→ YOUR OBJECTIVE
Exact copies of all the records below should be returned.

[DATASET EXTRACT]

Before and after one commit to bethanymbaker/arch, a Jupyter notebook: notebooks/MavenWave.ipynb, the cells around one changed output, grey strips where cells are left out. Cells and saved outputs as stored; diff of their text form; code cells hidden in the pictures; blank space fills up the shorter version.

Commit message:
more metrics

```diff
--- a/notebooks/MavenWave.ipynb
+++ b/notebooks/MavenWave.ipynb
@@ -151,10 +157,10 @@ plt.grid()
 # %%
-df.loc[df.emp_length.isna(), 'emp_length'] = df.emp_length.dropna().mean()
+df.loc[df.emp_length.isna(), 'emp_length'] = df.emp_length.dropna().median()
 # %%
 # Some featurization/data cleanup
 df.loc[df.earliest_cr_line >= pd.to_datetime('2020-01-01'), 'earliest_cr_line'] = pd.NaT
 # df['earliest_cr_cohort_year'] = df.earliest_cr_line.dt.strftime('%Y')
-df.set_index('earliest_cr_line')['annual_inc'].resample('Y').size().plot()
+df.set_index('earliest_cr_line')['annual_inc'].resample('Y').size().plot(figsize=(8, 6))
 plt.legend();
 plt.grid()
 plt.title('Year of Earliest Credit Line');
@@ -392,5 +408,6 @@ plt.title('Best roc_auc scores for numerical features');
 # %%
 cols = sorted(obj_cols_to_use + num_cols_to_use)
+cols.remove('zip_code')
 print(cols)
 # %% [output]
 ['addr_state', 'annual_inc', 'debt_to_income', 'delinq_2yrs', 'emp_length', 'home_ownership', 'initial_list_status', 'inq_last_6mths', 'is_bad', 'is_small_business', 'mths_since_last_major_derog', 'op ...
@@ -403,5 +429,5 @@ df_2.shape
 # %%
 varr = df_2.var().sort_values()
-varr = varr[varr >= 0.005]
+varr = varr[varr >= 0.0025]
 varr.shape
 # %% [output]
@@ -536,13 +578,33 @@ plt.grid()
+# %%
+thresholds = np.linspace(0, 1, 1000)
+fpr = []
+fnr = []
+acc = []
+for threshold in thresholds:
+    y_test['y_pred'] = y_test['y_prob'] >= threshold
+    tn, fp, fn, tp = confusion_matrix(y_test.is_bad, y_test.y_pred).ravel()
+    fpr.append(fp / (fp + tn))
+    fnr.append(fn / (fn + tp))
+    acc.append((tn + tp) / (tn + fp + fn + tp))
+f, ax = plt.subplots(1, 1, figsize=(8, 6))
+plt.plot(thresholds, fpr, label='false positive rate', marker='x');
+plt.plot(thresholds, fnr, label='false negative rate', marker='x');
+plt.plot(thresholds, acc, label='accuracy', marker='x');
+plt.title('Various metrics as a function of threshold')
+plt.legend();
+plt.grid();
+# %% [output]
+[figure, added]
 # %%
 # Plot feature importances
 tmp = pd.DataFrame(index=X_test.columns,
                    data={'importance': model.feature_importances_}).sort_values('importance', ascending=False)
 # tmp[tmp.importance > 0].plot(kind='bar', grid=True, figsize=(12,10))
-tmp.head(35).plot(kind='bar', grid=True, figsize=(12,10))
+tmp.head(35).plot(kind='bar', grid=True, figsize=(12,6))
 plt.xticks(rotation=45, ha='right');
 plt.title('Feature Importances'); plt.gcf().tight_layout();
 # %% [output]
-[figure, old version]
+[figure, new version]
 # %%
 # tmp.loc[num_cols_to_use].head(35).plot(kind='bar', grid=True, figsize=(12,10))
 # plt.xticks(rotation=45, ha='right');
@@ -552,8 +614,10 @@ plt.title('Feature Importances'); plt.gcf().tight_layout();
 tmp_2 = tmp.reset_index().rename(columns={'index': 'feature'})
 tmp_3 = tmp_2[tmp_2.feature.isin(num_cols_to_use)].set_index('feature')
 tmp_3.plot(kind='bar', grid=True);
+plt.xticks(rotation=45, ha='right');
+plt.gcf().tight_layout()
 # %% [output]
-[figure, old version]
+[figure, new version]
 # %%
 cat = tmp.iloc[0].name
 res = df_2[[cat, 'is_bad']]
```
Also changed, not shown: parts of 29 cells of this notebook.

[/DATASET EXTRACT]

→ RESPONSE TO THE TASK
Before and after one commit to bethanymbaker/arch, a Jupyter notebook: notebooks/MavenWave.ipynb, the cells around one changed output, grey strips where cells are left out. Cells and saved outputs as stored; diff of their text form; code cells hidden in the pictures; blank space fills up the shorter version.

Commit message:
more metrics

```diff
--- a/notebooks/MavenWave.ipynb
+++ b/notebooks/MavenWave.ipynb
@@ -151,10 +157,10 @@ plt.grid()
 # %%
-df.loc[df.emp_length.isna(), 'emp_length'] = df.emp_length.dropna().mean()
+df.loc[df.emp_length.isna(), 'emp_length'] = df.emp_length.dropna().median()
 # %%
 # Some featurization/data cleanup
 df.loc[df.earliest_cr_line >= pd.to_datetime('2020-01-01'), 'earliest_cr_line'] = pd.NaT
 # df['earliest_cr_cohort_year'] = df.earliest_cr_line.dt.strftime('%Y')
-df.set_index('earliest_cr_line')['annual_inc'].resample('Y').size().plot()
+df.set_index('earliest_cr_line')['annual_inc'].resample('Y').size().plot(figsize=(8, 6))
 plt.legend();
 plt.grid()
 plt.title('Year of Earliest Credit Line');
@@ -392,5 +408,6 @@ plt.title('Best roc_auc scores for numerical features');
 # %%
 cols = sorted(obj_cols_to_use + num_cols_to_use)
+cols.remove('zip_code')
 print(cols)
 # %% [output]
 ['addr_state', 'annual_inc', 'debt_to_income', 'delinq_2yrs', 'emp_length', 'home_ownership', 'initial_list_status', 'inq_last_6mths', 'is_bad', 'is_small_business', 'mths_since_last_major_derog', 'op ...
@@ -403,5 +429,5 @@ df_2.shape
 # %%
 varr = df_2.var().sort_values()
-varr = varr[varr >= 0.005]
+varr = varr[varr >= 0.0025]
 varr.shape
 # %% [output]
@@ -536,13 +578,33 @@ plt.grid()
+# %%
+thresholds = np.linspace(0, 1, 1000)
+fpr = []
+fnr = []
+acc = []
+for threshold in thresholds:
+    y_test['y_pred'] = y_test['y_prob'] >= threshold
+    tn, fp, fn, tp = confusion_matrix(y_test.is_bad, y_test.y_pred).ravel()
+    fpr.append(fp / (fp + tn))
+    fnr.append(fn / (fn + tp))
+    acc.append((tn + tp) / (tn + fp + fn + tp))
+f, ax = plt.subplots(1, 1, figsize=(8, 6))
+plt.plot(thresholds, fpr, label='false positive rate', marker='x');
+plt.plot(thresholds, fnr, label='false negative rate', marker='x');
+plt.plot(thresholds, acc, label='accuracy', marker='x');
+plt.title('Various metrics as a function of threshold')
+plt.legend();
+plt.grid();
+# %% [output]
+[figure, added]
 # %%
 # Plot feature importances
 tmp = pd.DataFrame(index=X_test.columns,
                    data={'importance': model.feature_importances_}).sort_values('importance', ascending=False)
 # tmp[tmp.importance > 0].plot(kind='bar', grid=True, figsize=(12,10))
-tmp.head(35).plot(kind='bar', grid=True, figsize=(12,10))
+tmp.head(35).plot(kind='bar', grid=True, figsize=(12,6))
 plt.xticks(rotation=45, ha='right');
 plt.title('Feature Importances'); plt.gcf().tight_layout();
 # %% [output]
-[figure, old version]
+[figure, new version]
 # %%
 # tmp.loc[num_cols_to_use].head(35).plot(kind='bar', grid=True, figsize=(12,10))
 # plt.xticks(rotation=45, ha='right');
@@ -552,8 +614,10 @@ plt.title('Feature Importances'); plt.gcf().tight_layout();
 tmp_2 = tmp.reset_index().rename(columns={'index': 'feature'})
 tmp_3 = tmp_2[tmp_2.feature.isin(num_cols_to_use)].set_index('feature')
 tmp_3.plot(kind='bar', grid=True);
+plt.xticks(rotation=45, ha='right');
+plt.gcf().tight_layout()
 # %% [output]
-[figure, old version]
+[figure, new version]
 # %%
 cat = tmp.iloc[0].name
 res = df_2[[cat, 'is_bad']]
```
Also changed, not shown: parts of 29 cells of this notebook.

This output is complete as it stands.